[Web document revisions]
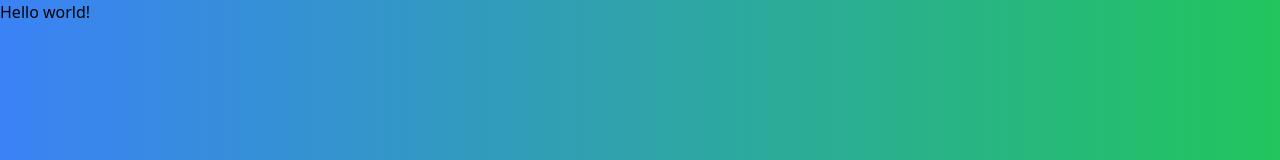
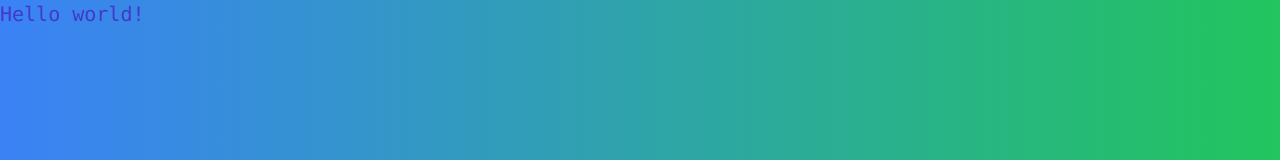
Before and after one commit to Yokosumi/sc011-nuxt-playground, a Nuxt app: page / in a window 1280 px wide. Shown: the top 160 px of the page. Built offline with nearby package versions, Linux system fonts and the light colour scheme.

Commit message:
installed tailwind

```diff
--- a/assets/css/main.css
+++ b/assets/css/main.css
@@ -4,6 +4,6 @@
 
 @layer base {
     body {
-        @apply bg-gradient-to-r from-blue-500 to-green-500;
+        @apply bg-gradient-to-r from-blue-500 to-green-500 text-indigo-700 font-mono text-xl;
     }
 }
```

▶ **WHAT YOU WILL DO**
Above are records with pictures; repeat the records exactly and leave the pictures out.

▶ **ANSWER FOR THIS EXERCISE**
Before and after one commit to Yokosumi/sc011-nuxt-playground, a Nuxt app: page / in a window 1280 px wide. Shown: the top 160 px of the page. Built offline with nearby package versions, Linux system fonts and the light colour scheme.

Commit message:
installed tailwind

```diff
--- a/assets/css/main.css
+++ b/assets/css/main.css
@@ -4,6 +4,6 @@
 
 @layer base {
     body {
-        @apply bg-gradient-to-r from-blue-500 to-green-500;
+        @apply bg-gradient-to-r from-blue-500 to-green-500 text-indigo-700 font-mono text-xl;
     }
 }
```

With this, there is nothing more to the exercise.